-- Opening Marker --
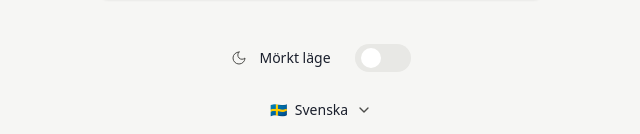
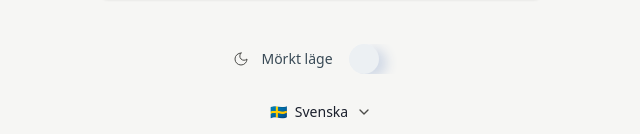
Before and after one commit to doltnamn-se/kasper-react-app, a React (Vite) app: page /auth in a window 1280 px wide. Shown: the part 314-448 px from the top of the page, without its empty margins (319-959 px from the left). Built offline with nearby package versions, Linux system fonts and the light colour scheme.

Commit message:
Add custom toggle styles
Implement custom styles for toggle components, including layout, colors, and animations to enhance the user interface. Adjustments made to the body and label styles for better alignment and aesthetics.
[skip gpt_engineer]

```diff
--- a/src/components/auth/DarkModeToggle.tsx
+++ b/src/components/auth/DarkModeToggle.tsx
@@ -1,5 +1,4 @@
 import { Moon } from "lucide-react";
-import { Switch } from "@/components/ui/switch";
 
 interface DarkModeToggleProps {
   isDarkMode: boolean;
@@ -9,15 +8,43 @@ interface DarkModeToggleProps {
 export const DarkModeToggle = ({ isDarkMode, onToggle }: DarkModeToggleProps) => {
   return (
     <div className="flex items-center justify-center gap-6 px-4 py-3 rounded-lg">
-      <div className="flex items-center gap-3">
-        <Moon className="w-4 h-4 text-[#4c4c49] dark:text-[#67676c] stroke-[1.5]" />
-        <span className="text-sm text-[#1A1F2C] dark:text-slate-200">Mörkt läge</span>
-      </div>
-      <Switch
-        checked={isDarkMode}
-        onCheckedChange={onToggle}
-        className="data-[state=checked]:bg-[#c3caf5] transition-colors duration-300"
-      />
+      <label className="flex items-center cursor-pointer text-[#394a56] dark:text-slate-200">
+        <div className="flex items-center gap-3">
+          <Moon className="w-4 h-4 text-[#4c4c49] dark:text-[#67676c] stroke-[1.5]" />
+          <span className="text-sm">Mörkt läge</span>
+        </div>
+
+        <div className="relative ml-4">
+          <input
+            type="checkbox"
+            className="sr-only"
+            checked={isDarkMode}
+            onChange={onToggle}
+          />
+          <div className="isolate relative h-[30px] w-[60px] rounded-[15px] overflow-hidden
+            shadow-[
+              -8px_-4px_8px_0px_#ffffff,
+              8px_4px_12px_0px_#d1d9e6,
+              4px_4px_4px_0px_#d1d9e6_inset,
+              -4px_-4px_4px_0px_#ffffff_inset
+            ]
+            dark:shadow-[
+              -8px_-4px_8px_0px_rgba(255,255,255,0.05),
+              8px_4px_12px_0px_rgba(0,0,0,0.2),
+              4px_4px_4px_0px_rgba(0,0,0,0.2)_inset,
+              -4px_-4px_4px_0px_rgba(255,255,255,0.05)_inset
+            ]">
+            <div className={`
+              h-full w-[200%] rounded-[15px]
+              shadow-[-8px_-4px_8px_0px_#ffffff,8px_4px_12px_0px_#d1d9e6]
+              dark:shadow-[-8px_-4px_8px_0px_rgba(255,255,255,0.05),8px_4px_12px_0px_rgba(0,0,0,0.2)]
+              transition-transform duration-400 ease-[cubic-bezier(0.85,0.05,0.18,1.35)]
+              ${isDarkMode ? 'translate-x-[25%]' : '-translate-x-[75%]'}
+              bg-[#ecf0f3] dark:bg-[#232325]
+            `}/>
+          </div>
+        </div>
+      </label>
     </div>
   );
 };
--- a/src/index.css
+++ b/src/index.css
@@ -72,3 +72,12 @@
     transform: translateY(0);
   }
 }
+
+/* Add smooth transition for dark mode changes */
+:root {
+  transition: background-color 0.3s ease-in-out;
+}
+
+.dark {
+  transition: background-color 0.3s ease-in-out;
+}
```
-- Closing Marker --
What the task requires -> Pull every line containing the word "stroke" out of the material and copy it.

Result of this exercise ->
-        <Moon className="w-4 h-4 text-[#4c4c49] dark:text-[#67676c] stroke-[1.5]" />
+          <Moon className="w-4 h-4 text-[#4c4c49] dark:text-[#67676c] stroke-[1.5]" />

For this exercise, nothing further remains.